**About this exercise:**
Whenever a line in the entries below contains "import", copy that line.

**Data to use:**
==================================================
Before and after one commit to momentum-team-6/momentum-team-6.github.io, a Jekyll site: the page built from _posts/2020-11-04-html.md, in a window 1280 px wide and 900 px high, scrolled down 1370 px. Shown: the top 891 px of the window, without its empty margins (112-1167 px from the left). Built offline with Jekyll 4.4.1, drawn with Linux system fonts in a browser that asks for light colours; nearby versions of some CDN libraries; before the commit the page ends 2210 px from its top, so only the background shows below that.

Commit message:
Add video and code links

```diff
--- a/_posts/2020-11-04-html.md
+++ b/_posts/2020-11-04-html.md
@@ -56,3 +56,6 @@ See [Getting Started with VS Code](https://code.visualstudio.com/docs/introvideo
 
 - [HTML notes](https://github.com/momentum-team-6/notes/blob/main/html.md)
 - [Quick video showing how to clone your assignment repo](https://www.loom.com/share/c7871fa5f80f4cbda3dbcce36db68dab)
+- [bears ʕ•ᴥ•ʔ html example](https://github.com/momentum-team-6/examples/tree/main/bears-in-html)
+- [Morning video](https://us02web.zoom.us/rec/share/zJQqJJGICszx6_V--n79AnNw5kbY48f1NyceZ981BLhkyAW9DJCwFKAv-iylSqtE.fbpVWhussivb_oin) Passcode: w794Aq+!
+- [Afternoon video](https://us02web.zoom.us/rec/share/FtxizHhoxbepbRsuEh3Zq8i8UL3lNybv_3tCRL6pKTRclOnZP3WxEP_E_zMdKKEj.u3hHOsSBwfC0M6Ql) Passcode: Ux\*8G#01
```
==================================================
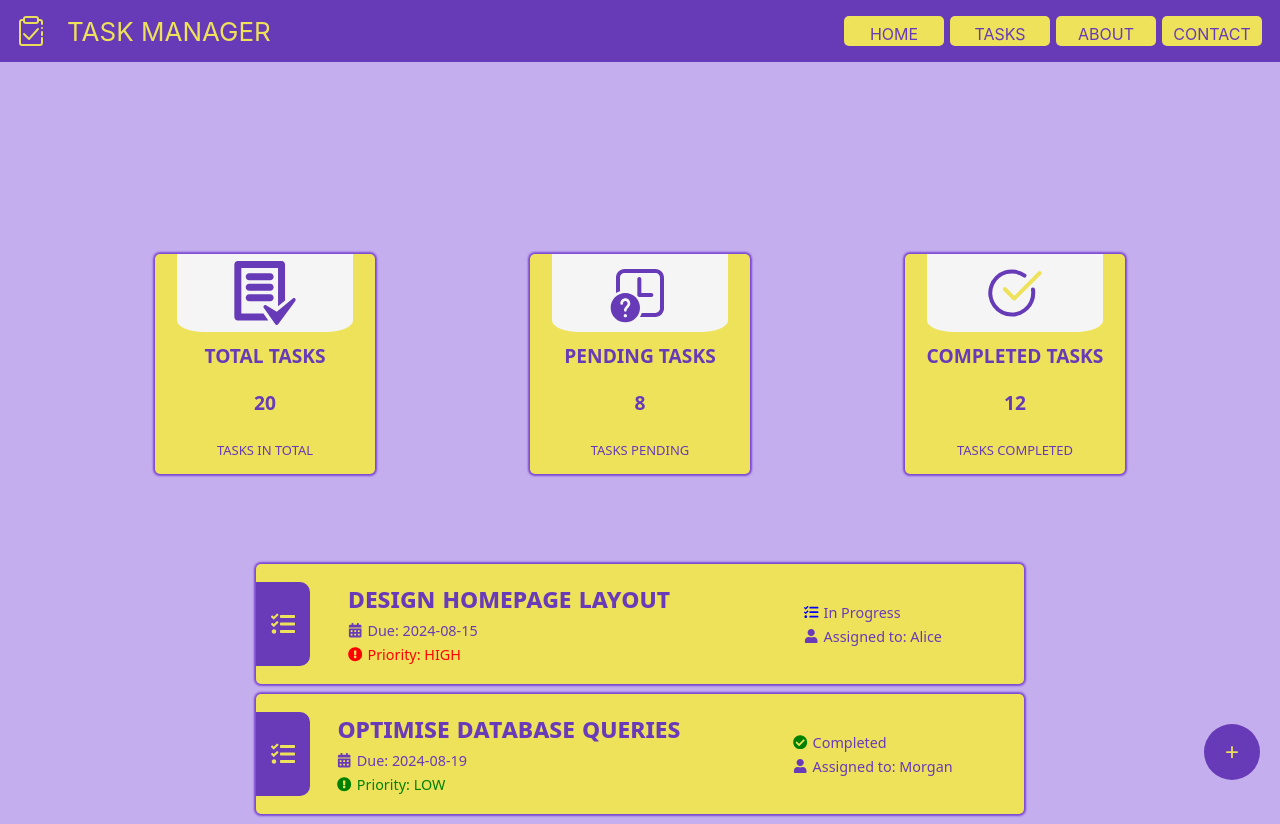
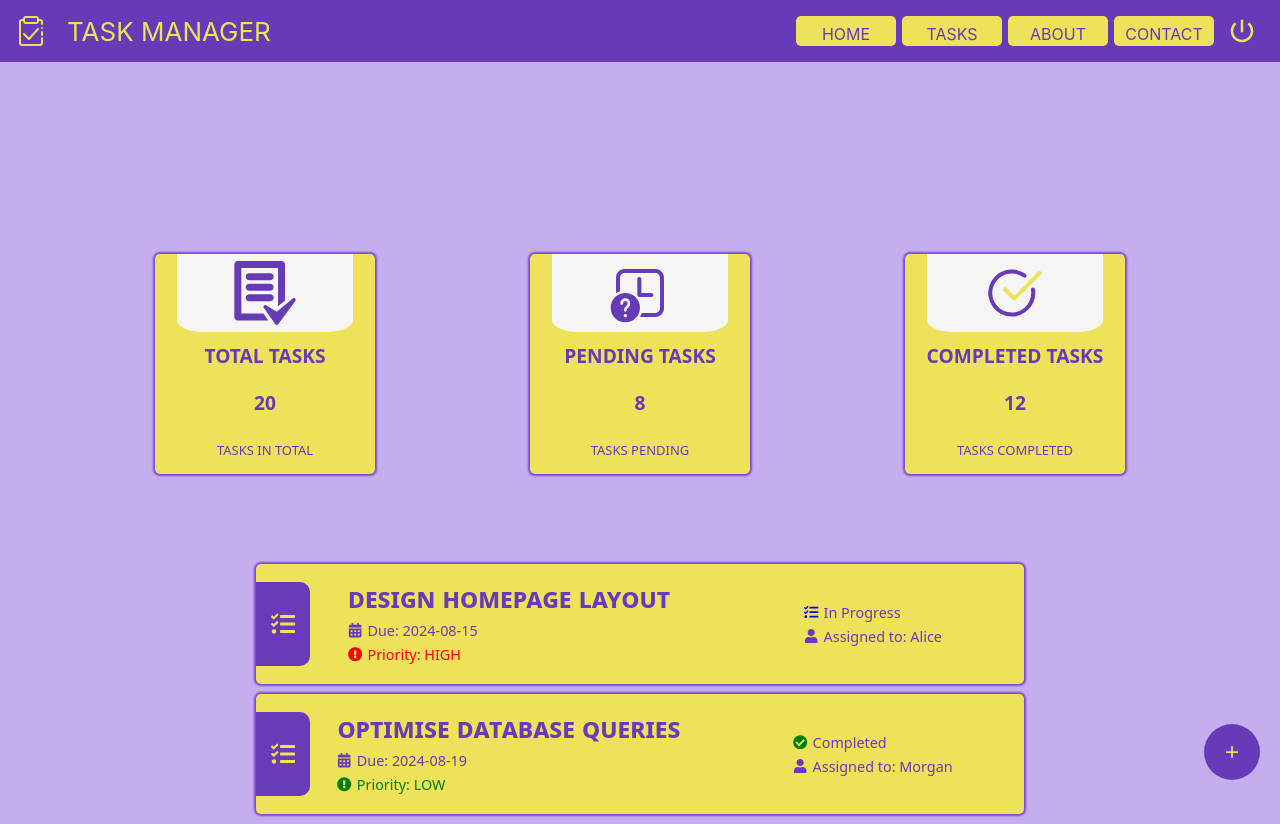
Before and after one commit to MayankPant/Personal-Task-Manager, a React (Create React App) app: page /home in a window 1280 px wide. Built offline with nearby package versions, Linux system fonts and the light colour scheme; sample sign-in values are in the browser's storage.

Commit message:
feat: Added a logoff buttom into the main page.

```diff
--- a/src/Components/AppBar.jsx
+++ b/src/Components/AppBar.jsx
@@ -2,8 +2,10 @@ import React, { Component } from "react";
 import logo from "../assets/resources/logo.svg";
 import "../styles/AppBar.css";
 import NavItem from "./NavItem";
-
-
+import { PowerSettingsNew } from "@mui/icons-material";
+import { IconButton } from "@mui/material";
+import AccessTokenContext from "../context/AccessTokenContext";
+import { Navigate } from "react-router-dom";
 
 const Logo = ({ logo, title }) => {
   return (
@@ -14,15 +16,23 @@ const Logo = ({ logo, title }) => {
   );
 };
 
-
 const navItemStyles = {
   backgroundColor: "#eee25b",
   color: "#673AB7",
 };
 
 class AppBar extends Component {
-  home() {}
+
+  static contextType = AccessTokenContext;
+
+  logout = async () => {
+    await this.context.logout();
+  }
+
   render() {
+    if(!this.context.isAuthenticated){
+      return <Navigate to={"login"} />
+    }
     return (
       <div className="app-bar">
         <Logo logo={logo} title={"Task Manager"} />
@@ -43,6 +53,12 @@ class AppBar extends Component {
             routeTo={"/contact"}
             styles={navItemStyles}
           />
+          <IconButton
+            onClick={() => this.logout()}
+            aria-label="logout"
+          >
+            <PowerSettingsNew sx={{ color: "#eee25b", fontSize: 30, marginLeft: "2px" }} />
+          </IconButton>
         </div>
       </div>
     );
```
==================================================
**Output of the exercise:**
@@ -2,8 +2,10 @@ import React, { Component } from "react";
 import logo from "../assets/resources/logo.svg";
 import "../styles/AppBar.css";
 import NavItem from "./NavItem";
+import { PowerSettingsNew } from "@mui/icons-material";
+import { IconButton } from "@mui/material";
+import AccessTokenContext from "../context/AccessTokenContext";
+import { Navigate } from "react-router-dom";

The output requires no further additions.